The movie stars Ryan Gosling as an up-and-coming political advisor who is second in command to Governor Mike Morris (George Clooney). Morris is in a heated primary race for president of the United States. The bulk of the movie takes place in Ohio, a must-win state for both candidates. The primary plays out like a chess match between the campaign managers, Paul Zara (Paul Giamatti) and Tom Duffy (Philip Seymour Hoffman). It is a thrill to watch these two actors play off each other as they strive to gain the state for their candidate. The movie also features Evan Rachel Wood as an intern new to the political game, and Marisa Tomei, a New York Times reporter eager to get the scoop before anyone else.
The movie is directed by George Clooney, and although Clooney has sometimes pushed a political agenda on- and off-screen, viewers have nothing to worry about here. The politicians in the movie are Democrats, but the ﬁlm is not concerned with being red or blue. It is ﬁrst and foremost concerned with telling a thrilling story with politics as a backdrop. If there is any political message to be gained at all, it is a distrust in the political system. Stephen Myers (perfectly portrayed by Gosling) works for Morris because he believes in him, but as the movie develops, this trust dissipates.

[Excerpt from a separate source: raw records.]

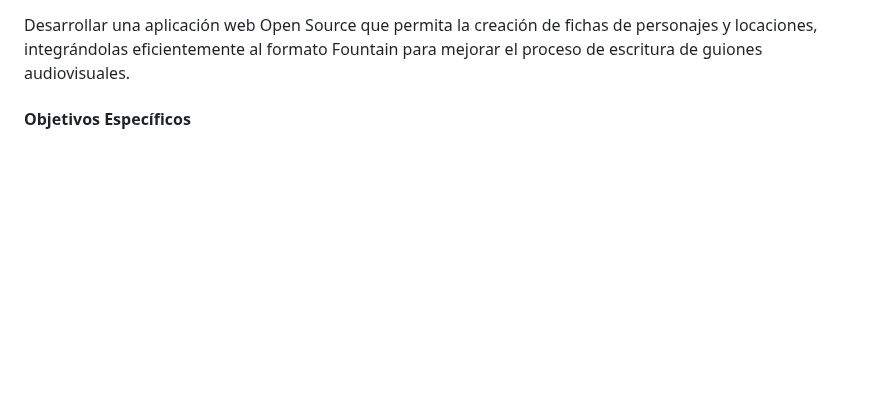
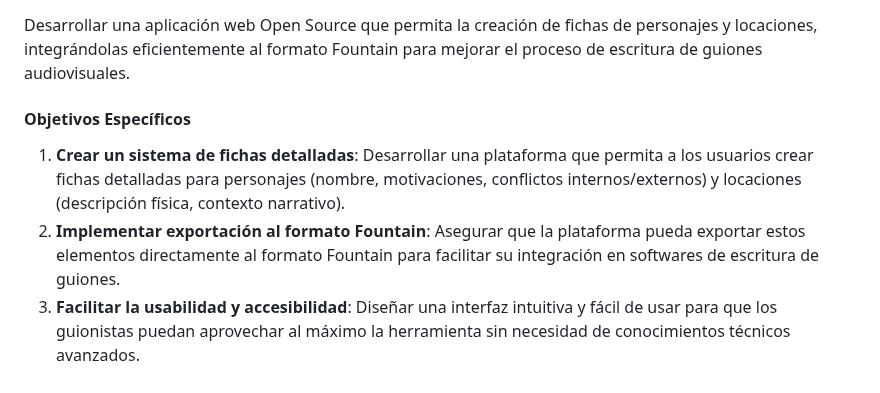
Before and after one commit to Dreamink-SNPP/BookThesis, a Markdown page: ProtocoloBasico.md, the part around the change. Drawn GitHub-style; blank space fills up the shorter version.

Commit message:
feat: agregar objetivos específicos

```diff
--- a/ProtocoloBasico.md
+++ b/ProtocoloBasico.md
@@ -94,3 +94,7 @@ La justificación de este proyecto radica en su capacidad para democratizar el a
 Desarrollar una aplicación web Open Source que permita la creación de fichas de personajes y locaciones, integrándolas eficientemente al formato Fountain para mejorar el proceso de escritura de guiones audiovisuales.
 
 #### Objetivos Específicos
+
+1. **Crear un sistema de fichas detalladas**: Desarrollar una plataforma que permita a los usuarios crear fichas detalladas para personajes (nombre, motivaciones, conflictos internos/externos) y locaciones (descripción física, contexto narrativo).
+2. **Implementar exportación al formato Fountain**: Asegurar que la plataforma pueda exportar estos elementos directamente al formato Fountain para facilitar su integración en softwares de escritura de guiones.
+3. **Facilitar la usabilidad y accesibilidad**: Diseñar una interfaz intuitiva y fácil de usar para que los guionistas puedan aprovechar al máximo la herramienta sin necesidad de conocimientos técnicos avanzados.
```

Despite the absence of any clear political agenda, depiction of the political system is very accurate. Real-life pundits such as Charlie Rose, Rachel Maddow and Chris Matthews all make cameos. Decisions are made and speeches are crafted on what will gain the most votes. Deals are made not because they are the right thing to do, but because they will ensure a win. Giamatti's and Hoffmanʼs characters live for this. When the candidates donʼt want to go along, it is their job to convince them.
On a deeper level the ﬁlm examines belief. Zara and Duffy have given up on belief. They are calloused and have played this game for some time, so they are not surprised when someone turns on them or a reporter prints something they donʼt like. All they are concerned about is the win, and it doesn't matter who they trample or what they give up in order to get it. In contrast, Goslingʼs character is young and somewhat naive, and he works for the campaign because he believes in what they do. As the movie develops, he must choose between turning into the campaign manager who will do anything to win, or stay true to his ideals and perhaps give up politics altogether. Although not many people have worked on political campaigns, there are many individuals who can relate to this dilemma.
Itʼs obvious from the title that the movie is about a betrayal, but itʼs never obvious who is going to be betrayed and when it will take place. We are invited into a story crafted by men who understand politics (screenwriter Beau Willimon worked on Howard Deanʼs 2004 campaign), dialogue and the ins and outs of crafting a good story. This alone may have made a decent movie, but this keen screenplay is handed over to some of the best actors and actresses of our generation who breathe life into it. If you enjoy an intelligent story and superb acting, then look no further.
Scott Elliott is a minister living in La Grange, TX with his wife and son. He graduated from Oklahoma State University and is now attending Austin Graduate School of Theology.